Stored items from a collection:
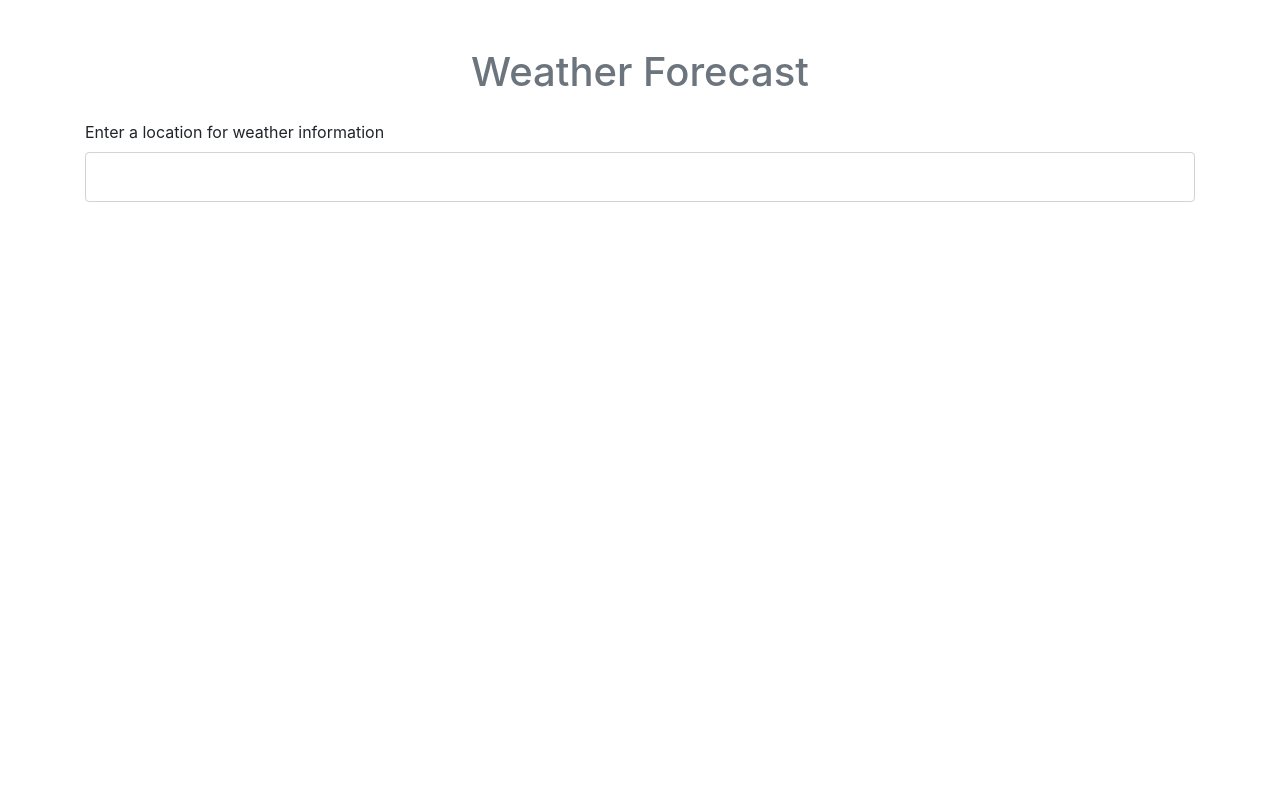
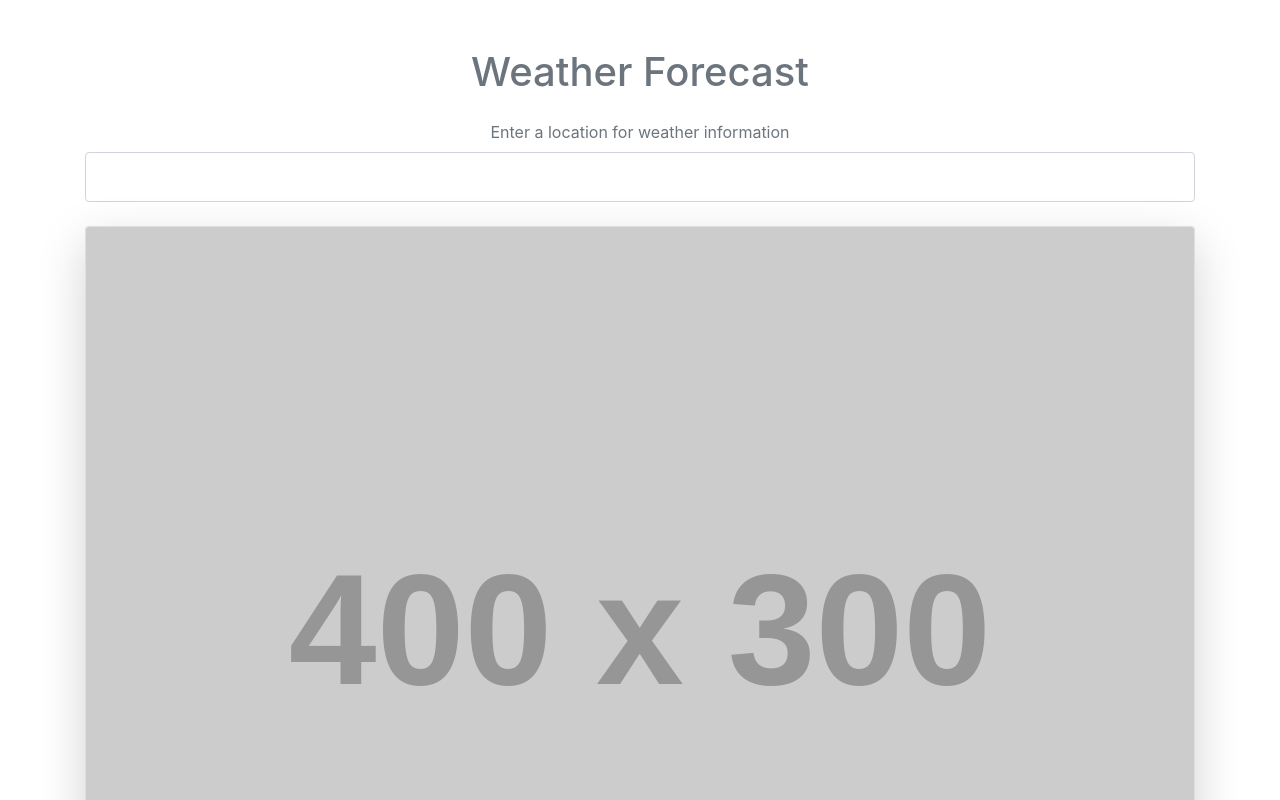
Before and after one commit to georgeleonework/weatherapp, a plain HTML site: page index.html in a window 1280 px wide. Shown: the top 800 px of the page. Drawn offline with nearby package versions, Linux system fonts and the light colour scheme; placeholder pictures from the web are drawn by us.

Commit message:
added div for image with placeholder

```diff
--- a/index.html
+++ b/index.html
@@ -12,9 +12,14 @@
 
         <h1 class="text-muted text-center my-4">Weather Forecast</h1>
 
-        <form class="change-location my-4 text-center text-muted"></form>
+        <form class="change-location my-4 text-center text-muted">
             <label for="city">Enter a location for weather information</label>
             <input type="text" name="city" class="form-control p-4">
+        </form>
+
+        <div class="card shadow-lg rounded">
+            <img src="https://via.placeholder.com/400x300" class="time card-img-top">
+        </div>
     </div>
 
     <script src="scripts/forecast.js"></script>
```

* [ACTION ITEM]
Copy out the lines above in full and unaltered, apart from the pictures.

* [YOUR RESPONSE]
Before and after one commit to georgeleonework/weatherapp, a plain HTML site: page index.html in a window 1280 px wide. Shown: the top 800 px of the page. Drawn offline with nearby package versions, Linux system fonts and the light colour scheme; placeholder pictures from the web are drawn by us.

Commit message:
added div for image with placeholder

```diff
--- a/index.html
+++ b/index.html
@@ -12,9 +12,14 @@
 
         <h1 class="text-muted text-center my-4">Weather Forecast</h1>
 
-        <form class="change-location my-4 text-center text-muted"></form>
+        <form class="change-location my-4 text-center text-muted">
             <label for="city">Enter a location for weather information</label>
             <input type="text" name="city" class="form-control p-4">
+        </form>
+
+        <div class="card shadow-lg rounded">
+            <img src="https://via.placeholder.com/400x300" class="time card-img-top">
+        </div>
     </div>
 
     <script src="scripts/forecast.js"></script>
```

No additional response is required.